Sibling Fighting: 5 Ways to Teach Your Kids to Get Along

We’ve all heard the following phrases from our kids: “Stop touching me!” “Give that back!” “Knock it off!” “MOM, he took my stuff!” “DAD, she won’t stay on her side of the car!” Sometimes it’s simply annoying and frustrating, like fingernails on a chalkboard. Other times, arguments cross the line into verbal and physical abuse. If you’re the parent of an oppositional, defiant child, you know that when they butt heads with brothers or sisters, they usually go “all in.” What starts as something minor quickly escalates to full-blown fighting and things can quickly get out of control. Parents often end up in the role of referee, just trying to regain peace in the home. Read More

Kids Fighting? Read This Before Summer Starts

Why are our kids often at each other’s throats in the summer? The biggest cause of fighting during the long summer break is the fact that you’re spending a whole lot of time together. If external stresses increase, so does the tension inside your house. We all start to feel boxed in when this happens, and it’s easy to lose your temper at moments like these. Your kids begin to act out, too—the typical pattern of name–calling, teasing, criticizing and bossing each other around increases until the atmosphere is thick with everyone’s annoyance and bad feelings. Read More

Siblings at War in Your Home? (Declare a Ceasefire Now!)

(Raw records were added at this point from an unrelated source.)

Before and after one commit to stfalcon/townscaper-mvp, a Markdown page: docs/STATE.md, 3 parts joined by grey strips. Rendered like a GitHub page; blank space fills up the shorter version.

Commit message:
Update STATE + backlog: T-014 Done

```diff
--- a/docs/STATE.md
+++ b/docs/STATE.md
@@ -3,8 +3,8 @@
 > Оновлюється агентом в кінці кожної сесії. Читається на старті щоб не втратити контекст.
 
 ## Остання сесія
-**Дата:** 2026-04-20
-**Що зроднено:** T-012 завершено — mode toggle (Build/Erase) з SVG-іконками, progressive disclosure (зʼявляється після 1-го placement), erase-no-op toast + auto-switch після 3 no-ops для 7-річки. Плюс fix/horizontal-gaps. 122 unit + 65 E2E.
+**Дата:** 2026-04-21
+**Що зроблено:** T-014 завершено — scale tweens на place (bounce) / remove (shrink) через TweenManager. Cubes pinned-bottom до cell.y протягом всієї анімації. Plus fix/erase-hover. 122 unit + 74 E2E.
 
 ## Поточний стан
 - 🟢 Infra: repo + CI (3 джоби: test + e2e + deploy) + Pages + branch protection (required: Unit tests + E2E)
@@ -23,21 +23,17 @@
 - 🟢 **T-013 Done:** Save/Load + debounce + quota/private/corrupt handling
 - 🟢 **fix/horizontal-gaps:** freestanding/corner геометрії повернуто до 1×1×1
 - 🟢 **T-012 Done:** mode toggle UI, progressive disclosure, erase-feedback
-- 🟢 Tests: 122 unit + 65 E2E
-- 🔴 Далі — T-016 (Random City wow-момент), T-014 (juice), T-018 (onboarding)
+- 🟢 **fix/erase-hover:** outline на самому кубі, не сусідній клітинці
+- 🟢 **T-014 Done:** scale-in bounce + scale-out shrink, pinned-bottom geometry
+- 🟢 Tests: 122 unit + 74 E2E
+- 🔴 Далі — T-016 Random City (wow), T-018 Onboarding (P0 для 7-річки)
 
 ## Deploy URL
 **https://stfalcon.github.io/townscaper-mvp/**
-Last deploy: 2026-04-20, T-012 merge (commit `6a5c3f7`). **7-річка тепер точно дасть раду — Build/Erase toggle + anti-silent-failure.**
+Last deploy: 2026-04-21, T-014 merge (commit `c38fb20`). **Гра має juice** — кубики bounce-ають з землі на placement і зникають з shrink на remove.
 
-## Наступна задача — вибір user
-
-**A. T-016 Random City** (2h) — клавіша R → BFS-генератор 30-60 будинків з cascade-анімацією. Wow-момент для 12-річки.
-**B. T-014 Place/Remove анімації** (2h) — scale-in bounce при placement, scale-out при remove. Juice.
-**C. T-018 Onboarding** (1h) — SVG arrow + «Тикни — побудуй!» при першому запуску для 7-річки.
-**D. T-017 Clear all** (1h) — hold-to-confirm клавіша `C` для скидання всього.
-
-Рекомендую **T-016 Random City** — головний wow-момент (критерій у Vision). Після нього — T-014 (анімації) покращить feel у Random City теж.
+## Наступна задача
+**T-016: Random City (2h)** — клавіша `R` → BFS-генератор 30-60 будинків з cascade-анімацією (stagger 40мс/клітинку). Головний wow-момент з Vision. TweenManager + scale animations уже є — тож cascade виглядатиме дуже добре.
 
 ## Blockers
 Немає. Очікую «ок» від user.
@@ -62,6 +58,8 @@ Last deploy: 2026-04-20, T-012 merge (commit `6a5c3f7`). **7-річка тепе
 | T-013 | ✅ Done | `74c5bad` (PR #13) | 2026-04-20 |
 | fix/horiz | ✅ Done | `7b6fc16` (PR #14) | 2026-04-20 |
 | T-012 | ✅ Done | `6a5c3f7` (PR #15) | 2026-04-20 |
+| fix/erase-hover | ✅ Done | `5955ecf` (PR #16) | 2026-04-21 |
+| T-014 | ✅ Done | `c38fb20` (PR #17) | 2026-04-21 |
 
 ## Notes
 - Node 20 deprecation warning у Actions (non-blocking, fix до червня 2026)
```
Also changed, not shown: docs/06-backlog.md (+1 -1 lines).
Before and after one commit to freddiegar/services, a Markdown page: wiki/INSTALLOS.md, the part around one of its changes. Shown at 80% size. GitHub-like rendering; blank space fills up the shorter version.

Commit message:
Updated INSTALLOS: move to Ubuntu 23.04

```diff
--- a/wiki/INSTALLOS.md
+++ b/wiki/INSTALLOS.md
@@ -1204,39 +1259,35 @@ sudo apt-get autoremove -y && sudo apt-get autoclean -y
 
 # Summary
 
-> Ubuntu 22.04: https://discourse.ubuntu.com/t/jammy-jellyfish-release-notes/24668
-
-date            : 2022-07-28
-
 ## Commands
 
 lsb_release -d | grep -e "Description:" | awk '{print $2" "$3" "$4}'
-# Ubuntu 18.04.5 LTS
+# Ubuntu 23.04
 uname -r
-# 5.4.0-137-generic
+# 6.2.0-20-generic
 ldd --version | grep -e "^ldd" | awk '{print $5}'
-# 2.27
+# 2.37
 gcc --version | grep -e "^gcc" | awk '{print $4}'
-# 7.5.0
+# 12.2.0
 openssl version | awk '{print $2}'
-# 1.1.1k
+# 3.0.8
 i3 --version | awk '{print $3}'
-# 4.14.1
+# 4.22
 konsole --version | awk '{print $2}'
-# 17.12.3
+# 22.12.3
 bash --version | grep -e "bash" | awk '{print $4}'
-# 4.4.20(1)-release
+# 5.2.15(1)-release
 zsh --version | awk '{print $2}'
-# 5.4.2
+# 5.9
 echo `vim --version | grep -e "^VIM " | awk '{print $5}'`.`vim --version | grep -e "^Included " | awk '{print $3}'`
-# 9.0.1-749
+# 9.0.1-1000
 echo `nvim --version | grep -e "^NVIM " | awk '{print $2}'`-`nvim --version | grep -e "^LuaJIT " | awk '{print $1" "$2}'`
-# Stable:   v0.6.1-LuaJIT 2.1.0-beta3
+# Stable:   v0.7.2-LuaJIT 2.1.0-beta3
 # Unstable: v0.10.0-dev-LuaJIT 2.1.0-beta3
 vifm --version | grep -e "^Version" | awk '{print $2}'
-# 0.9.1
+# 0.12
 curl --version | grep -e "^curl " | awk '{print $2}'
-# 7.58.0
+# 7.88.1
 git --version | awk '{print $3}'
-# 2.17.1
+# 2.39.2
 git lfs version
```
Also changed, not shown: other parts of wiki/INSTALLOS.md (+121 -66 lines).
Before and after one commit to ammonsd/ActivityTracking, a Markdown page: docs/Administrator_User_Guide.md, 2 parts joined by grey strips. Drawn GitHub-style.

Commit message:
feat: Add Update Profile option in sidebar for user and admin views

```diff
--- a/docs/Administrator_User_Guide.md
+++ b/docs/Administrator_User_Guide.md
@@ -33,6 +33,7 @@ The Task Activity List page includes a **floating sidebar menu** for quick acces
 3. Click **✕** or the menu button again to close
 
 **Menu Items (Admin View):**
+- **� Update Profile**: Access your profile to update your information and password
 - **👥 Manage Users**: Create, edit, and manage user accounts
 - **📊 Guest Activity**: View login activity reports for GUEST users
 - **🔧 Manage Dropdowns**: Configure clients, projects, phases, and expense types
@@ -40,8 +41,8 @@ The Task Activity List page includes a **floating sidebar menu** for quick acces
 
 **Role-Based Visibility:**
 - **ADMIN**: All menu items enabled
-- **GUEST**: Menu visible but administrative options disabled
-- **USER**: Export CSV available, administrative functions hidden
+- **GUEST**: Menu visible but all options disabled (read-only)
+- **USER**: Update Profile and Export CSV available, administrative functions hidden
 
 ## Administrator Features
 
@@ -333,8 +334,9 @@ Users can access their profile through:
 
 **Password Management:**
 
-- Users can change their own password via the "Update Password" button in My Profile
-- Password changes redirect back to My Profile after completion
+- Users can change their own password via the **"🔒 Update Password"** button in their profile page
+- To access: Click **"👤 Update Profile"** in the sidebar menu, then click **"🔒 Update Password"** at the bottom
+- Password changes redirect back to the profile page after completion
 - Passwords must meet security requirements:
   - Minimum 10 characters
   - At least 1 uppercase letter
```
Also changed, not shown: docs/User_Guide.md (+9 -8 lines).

Sibling rivalry is normal in families with more than one child. It becomes a problem when one child bullies or dominates the other. It’s also a more complex issue than it first appears. On the surface, you have two kids who are “at war”—who bicker constantly and don’t get along. There can be many reasons for this, but at the core of this rivalry is a common theme that runs through it all: the sense that one sibling is the victim of the other and somehow “less than.” And that child often believes that he gets less love from his parents than his acting out brother or sister does. Read More

The Lost Children: When Behavior Problems Traumatize Siblings

Children who grow up with a chronically defiant, oppositional sibling grow up in an environment of trauma. According to James Lehman, "It’s traumatizing when something hurtful happens to you, and you can’t control it, you can’t stop it, you can’t predict how hurtful it’s going to be, and you can’t predict when or whether it’s going to happen." Here, he discusses how parents can reduce the traumatic effects of hostile behavior on siblings and how to help “the lost child” in the family. Read More

Sibling Rivalry: Good Kid vs. Bad Kid

Are you tired of being the referee for all your kids’ fights? Do they constantly argue, leaving you exhausted and frustrated as a parent, wondering where you went wrong with them? Carole Banks, MSW, is an advisor for 1-on-1 Coaching, and in this article she gives helpful advice that will empower you to you "stop the sibling rivalry show" and start enjoying being a parent again. The most important thing to remember: never place your children in the roles of "good kid" and "bad kid." Read More